[Task description]:
From the first line to the last, copy the data exactly and drop the pictures.
******************************
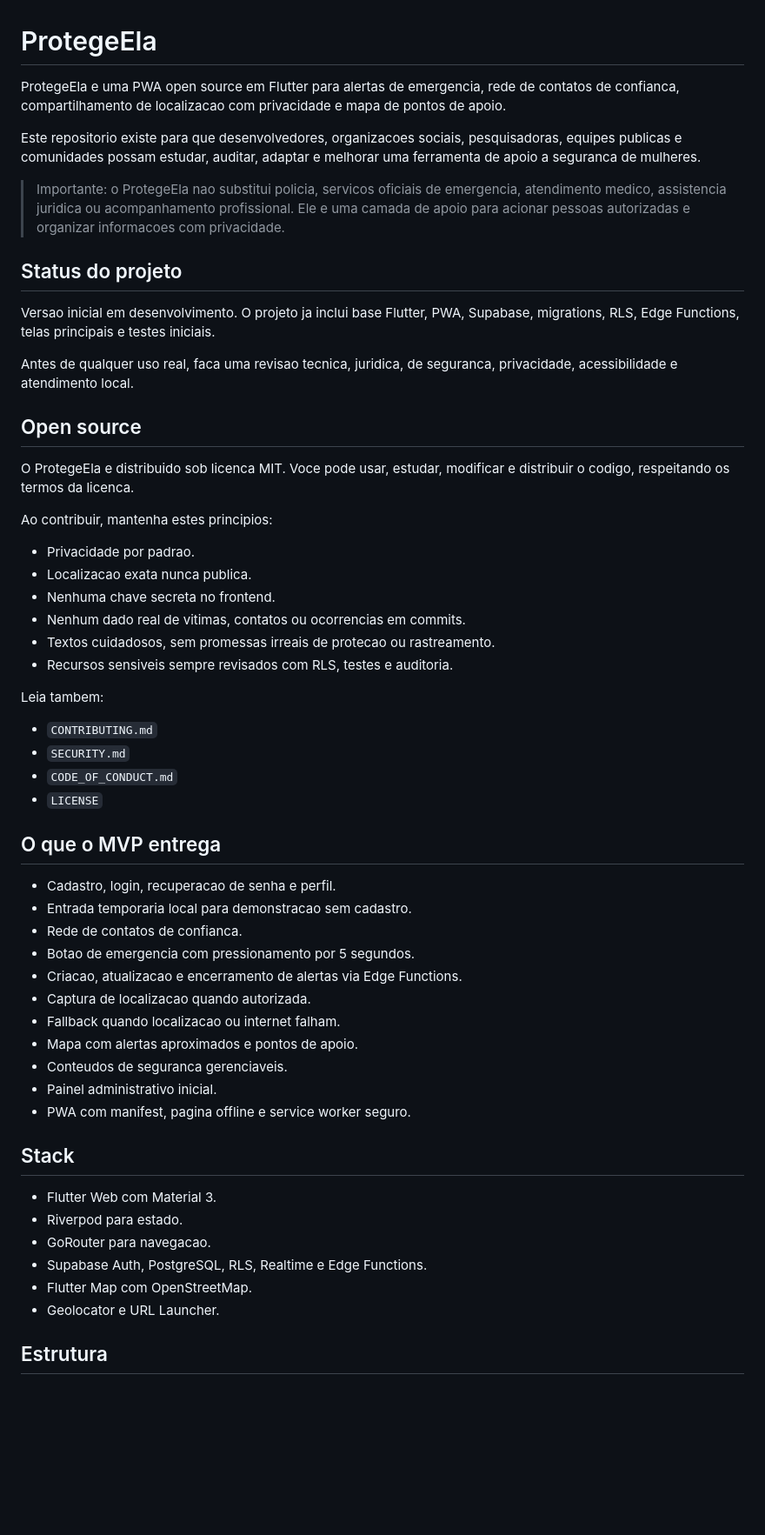
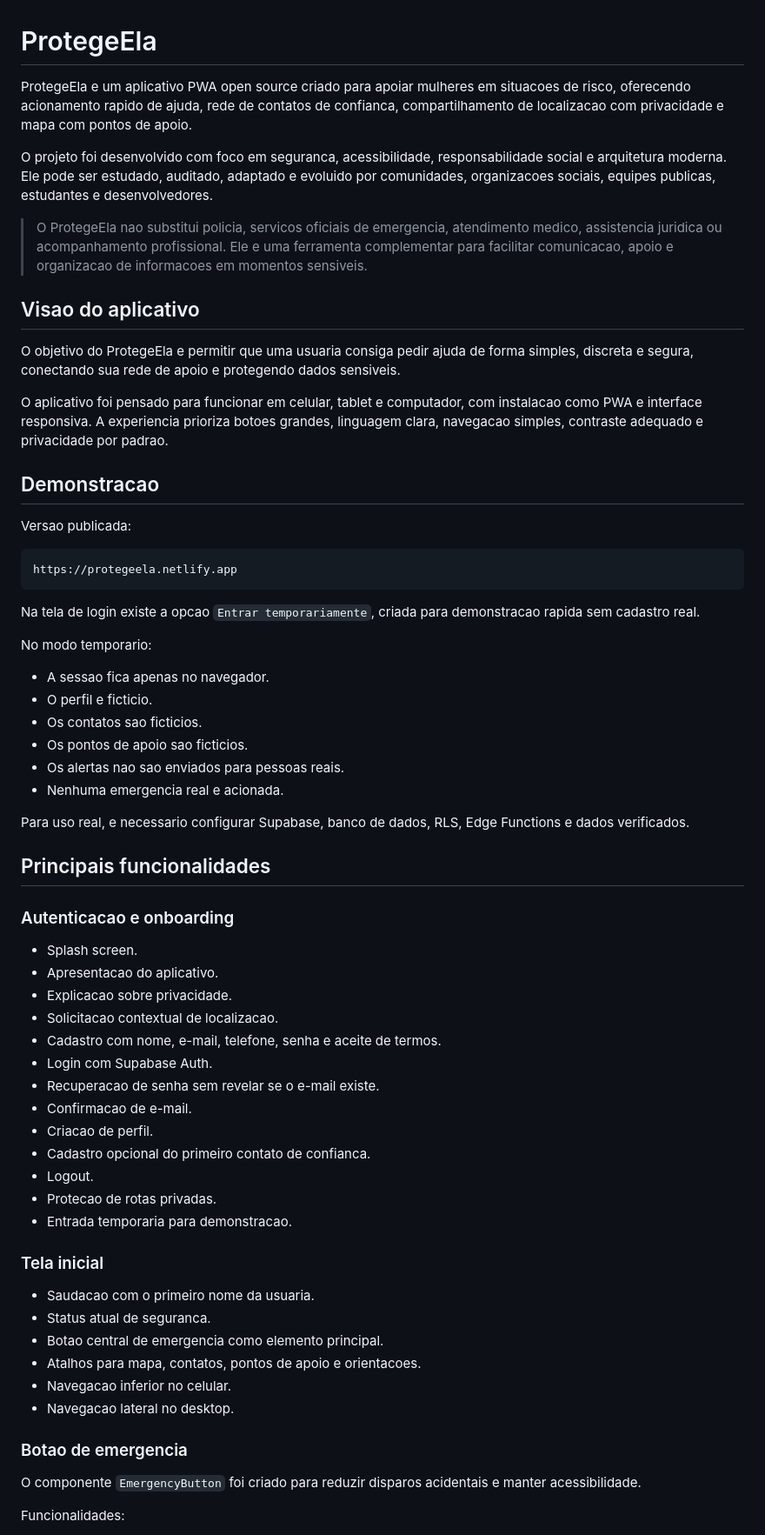
Before and after one commit to Fcondera/protegeela, a Markdown page: README.md, the part around one of its changes. Shown at 87% size. Rendered like a GitHub page; blank space fills up the shorter version.

Commit message:
Rewrite README as project portfolio

````diff
--- a/README.md
+++ b/README.md
@@ -1,58 +1,68 @@
 # ProtegeEla
 
-ProtegeEla e uma PWA open source em Flutter para alertas de emergencia, rede de contatos de confianca, compartilhamento de localizacao com privacidade e mapa de pontos de apoio.
+ProtegeEla e um aplicativo PWA open source criado para apoiar mulheres em situacoes de risco, oferecendo acionamento rapido de ajuda, rede de contatos de confianca, compartilhamento de localizacao com privacidade e mapa com pontos de apoio.
 
-Este repositorio existe para que desenvolvedores, organizacoes sociais, pesquisadoras, equipes publicas e comunidades possam estudar, auditar, adaptar e melhorar uma ferramenta de apoio a seguranca de mulheres.
+O projeto foi desenvolvido com foco em seguranca, acessibilidade, responsabilidade social e arquitetura moderna. Ele pode ser estudado, auditado, adaptado e evoluido por comunidades, organizacoes sociais, equipes publicas, estudantes e desenvolvedores.
 
-> Importante: o ProtegeEla nao substitui policia, servicos oficiais de emergencia, atendimento medico, assistencia juridica ou acompanhamento profissional. Ele e uma camada de apoio para acionar pessoas autorizadas e organizar informacoes com privacidade.
+> O ProtegeEla nao substitui policia, servicos oficiais de emergencia, atendimento medico, assistencia juridica ou acompanhamento profissional. Ele e uma ferramenta complementar para facilitar comunicacao, apoio e organizacao de informacoes em momentos sensiveis.
 
-## Status do projeto
+## Visao do aplicativo
 
-Versao inicial em desenvolvimento. O projeto ja inclui base Flutter, PWA, Supabase, migrations, RLS, Edge Functions, telas principais e testes iniciais.
+O objetivo do ProtegeEla e permitir que uma usuaria consiga pedir ajuda de forma simples, discreta e segura, conectando sua rede de apoio e protegendo dados sensiveis.
 
-Antes de qualquer uso real, faca uma revisao tecnica, juridica, de seguranca, privacidade, acessibilidade e atendimento local.
+O aplicativo foi pensado para funcionar em celular, tablet e computador, com instalacao como PWA e interface responsiva. A experiencia prioriza botoes grandes, linguagem clara, navegacao simples, contraste adequado e privacidade por padrao.
 
-## Open source
+## Demonstracao
 
-O ProtegeEla e distribuido sob licenca MIT. Voce pode usar, estudar, modificar e distribuir o codigo, respeitando os termos da licenca.
+Versao publicada:
 
-Ao contribuir, mantenha estes principios:
+```text
+https://protegeela.netlify.app
+```
 
-- Privacidade por padrao.
-- Localizacao exata nunca publica.
-- Nenhuma chave secreta no frontend.
-- Nenhum dado real de vitimas, contatos ou ocorrencias em commits.
-- Textos cuidadosos, sem promessas irreais de protecao ou rastreamento.
-- Recursos sensiveis sempre revisados com RLS, testes e auditoria.
+Na tela de login existe a opcao `Entrar temporariamente`, criada para demonstracao rapida sem cadastro real.
 
-Leia tambem:
+No modo temporario:
 
-- `CONTRIBUTING.md`
-- `SECURITY.md`
-- `CODE_OF_CONDUCT.md`
-- `LICENSE`
+- A sessao fica apenas no navegador.
+- O perfil e ficticio.
+- Os contatos sao ficticios.
+- Os pontos de apoio sao ficticios.
+- Os alertas nao sao enviados para pessoas reais.
+- Nenhuma emergencia real e acionada.
 
-## O que o MVP entrega
+Para uso real, e necessario configurar Supabase, banco de dados, RLS, Edge Functions e dados verificados.
 
-- Cadastro, login, recuperacao de senha e perfil.
-- Entrada temporaria local para demonstracao sem cadastro.
-- Rede de contatos de confianca.
-- Botao de emergencia com pressionamento por 5 segundos.
-- Criacao, atualizacao e encerramento de alertas via Edge Functions.
-- Captura de localizacao quando autorizada.
-- Fallback quando localizacao ou internet falham.
-- Mapa com alertas aproximados e pontos de apoio.
-- Conteudos de seguranca gerenciaveis.
-- Painel administrativo inicial.
-- PWA com manifest, pagina offline e service worker seguro.
+## Principais funcionalidades
 
-## Stack
+### Autenticacao e onboarding
 
-- Flutter Web com Material 3.
-- Riverpod para estado.
-- GoRouter para navegacao.
-- Supabase Auth, PostgreSQL, RLS, Realtime e Edge Functions.
-- Flutter Map com OpenStreetMap.
-- Geolocator e URL Launcher.
+- Splash screen.
+- Apresentacao do aplicativo.
+- Explicacao sobre privacidade.
+- Solicitacao contextual de localizacao.
+- Cadastro com nome, e-mail, telefone, senha e aceite de termos.
+- Login com Supabase Auth.
+- Recuperacao de senha sem revelar se o e-mail existe.
+- Confirmacao de e-mail.
+- Criacao de perfil.
+- Cadastro opcional do primeiro contato de confianca.
+- Logout.
+- Protecao de rotas privadas.
+- Entrada temporaria para demonstracao.
 
-## Estrutura
+### Tela inicial
+
+- Saudacao com o primeiro nome da usuaria.
+- Status atual de seguranca.
+- Botao central de emergencia como elemento principal.
+- Atalhos para mapa, contatos, pontos de apoio e orientacoes.
+- Navegacao inferior no celular.
+- Navegacao lateral no desktop.
+
+### Botao de emergencia
+
+O componente `EmergencyButton` foi criado para reduzir disparos acidentais e manter acessibilidade.
+
+Funcionalidades:
+
````
Also changed, not shown: other parts of README.md (+328 -98 lines).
******************************
[Task response]:
Before and after one commit to Fcondera/protegeela, a Markdown page: README.md, the part around one of its changes. Shown at 87% size. Rendered like a GitHub page; blank space fills up the shorter version.

Commit message:
Rewrite README as project portfolio

````diff
--- a/README.md
+++ b/README.md
@@ -1,58 +1,68 @@
 # ProtegeEla
 
-ProtegeEla e uma PWA open source em Flutter para alertas de emergencia, rede de contatos de confianca, compartilhamento de localizacao com privacidade e mapa de pontos de apoio.
+ProtegeEla e um aplicativo PWA open source criado para apoiar mulheres em situacoes de risco, oferecendo acionamento rapido de ajuda, rede de contatos de confianca, compartilhamento de localizacao com privacidade e mapa com pontos de apoio.
 
-Este repositorio existe para que desenvolvedores, organizacoes sociais, pesquisadoras, equipes publicas e comunidades possam estudar, auditar, adaptar e melhorar uma ferramenta de apoio a seguranca de mulheres.
+O projeto foi desenvolvido com foco em seguranca, acessibilidade, responsabilidade social e arquitetura moderna. Ele pode ser estudado, auditado, adaptado e evoluido por comunidades, organizacoes sociais, equipes publicas, estudantes e desenvolvedores.
 
-> Importante: o ProtegeEla nao substitui policia, servicos oficiais de emergencia, atendimento medico, assistencia juridica ou acompanhamento profissional. Ele e uma camada de apoio para acionar pessoas autorizadas e organizar informacoes com privacidade.
+> O ProtegeEla nao substitui policia, servicos oficiais de emergencia, atendimento medico, assistencia juridica ou acompanhamento profissional. Ele e uma ferramenta complementar para facilitar comunicacao, apoio e organizacao de informacoes em momentos sensiveis.
 
-## Status do projeto
+## Visao do aplicativo
 
-Versao inicial em desenvolvimento. O projeto ja inclui base Flutter, PWA, Supabase, migrations, RLS, Edge Functions, telas principais e testes iniciais.
+O objetivo do ProtegeEla e permitir que uma usuaria consiga pedir ajuda de forma simples, discreta e segura, conectando sua rede de apoio e protegendo dados sensiveis.
 
-Antes de qualquer uso real, faca uma revisao tecnica, juridica, de seguranca, privacidade, acessibilidade e atendimento local.
+O aplicativo foi pensado para funcionar em celular, tablet e computador, com instalacao como PWA e interface responsiva. A experiencia prioriza botoes grandes, linguagem clara, navegacao simples, contraste adequado e privacidade por padrao.
 
-## Open source
+## Demonstracao
 
-O ProtegeEla e distribuido sob licenca MIT. Voce pode usar, estudar, modificar e distribuir o codigo, respeitando os termos da licenca.
+Versao publicada:
 
-Ao contribuir, mantenha estes principios:
+```text
+https://protegeela.netlify.app
+```
 
-- Privacidade por padrao.
-- Localizacao exata nunca publica.
-- Nenhuma chave secreta no frontend.
-- Nenhum dado real de vitimas, contatos ou ocorrencias em commits.
-- Textos cuidadosos, sem promessas irreais de protecao ou rastreamento.
-- Recursos sensiveis sempre revisados com RLS, testes e auditoria.
+Na tela de login existe a opcao `Entrar temporariamente`, criada para demonstracao rapida sem cadastro real.
 
-Leia tambem:
+No modo temporario:
 
-- `CONTRIBUTING.md`
-- `SECURITY.md`
-- `CODE_OF_CONDUCT.md`
-- `LICENSE`
+- A sessao fica apenas no navegador.
+- O perfil e ficticio.
+- Os contatos sao ficticios.
+- Os pontos de apoio sao ficticios.
+- Os alertas nao sao enviados para pessoas reais.
+- Nenhuma emergencia real e acionada.
 
-## O que o MVP entrega
+Para uso real, e necessario configurar Supabase, banco de dados, RLS, Edge Functions e dados verificados.
 
-- Cadastro, login, recuperacao de senha e perfil.
-- Entrada temporaria local para demonstracao sem cadastro.
-- Rede de contatos de confianca.
-- Botao de emergencia com pressionamento por 5 segundos.
-- Criacao, atualizacao e encerramento de alertas via Edge Functions.
-- Captura de localizacao quando autorizada.
-- Fallback quando localizacao ou internet falham.
-- Mapa com alertas aproximados e pontos de apoio.
-- Conteudos de seguranca gerenciaveis.
-- Painel administrativo inicial.
-- PWA com manifest, pagina offline e service worker seguro.
+## Principais funcionalidades
 
-## Stack
+### Autenticacao e onboarding
 
-- Flutter Web com Material 3.
-- Riverpod para estado.
-- GoRouter para navegacao.
-- Supabase Auth, PostgreSQL, RLS, Realtime e Edge Functions.
-- Flutter Map com OpenStreetMap.
-- Geolocator e URL Launcher.
+- Splash screen.
+- Apresentacao do aplicativo.
+- Explicacao sobre privacidade.
+- Solicitacao contextual de localizacao.
+- Cadastro com nome, e-mail, telefone, senha e aceite de termos.
+- Login com Supabase Auth.
+- Recuperacao de senha sem revelar se o e-mail existe.
+- Confirmacao de e-mail.
+- Criacao de perfil.
+- Cadastro opcional do primeiro contato de confianca.
+- Logout.
+- Protecao de rotas privadas.
+- Entrada temporaria para demonstracao.
 
-## Estrutura
+### Tela inicial
+
+- Saudacao com o primeiro nome da usuaria.
+- Status atual de seguranca.
+- Botao central de emergencia como elemento principal.
+- Atalhos para mapa, contatos, pontos de apoio e orientacoes.
+- Navegacao inferior no celular.
+- Navegacao lateral no desktop.
+
+### Botao de emergencia
+
+O componente `EmergencyButton` foi criado para reduzir disparos acidentais e manter acessibilidade.
+
+Funcionalidades:
+
````
Also changed, not shown: other parts of README.md (+328 -98 lines).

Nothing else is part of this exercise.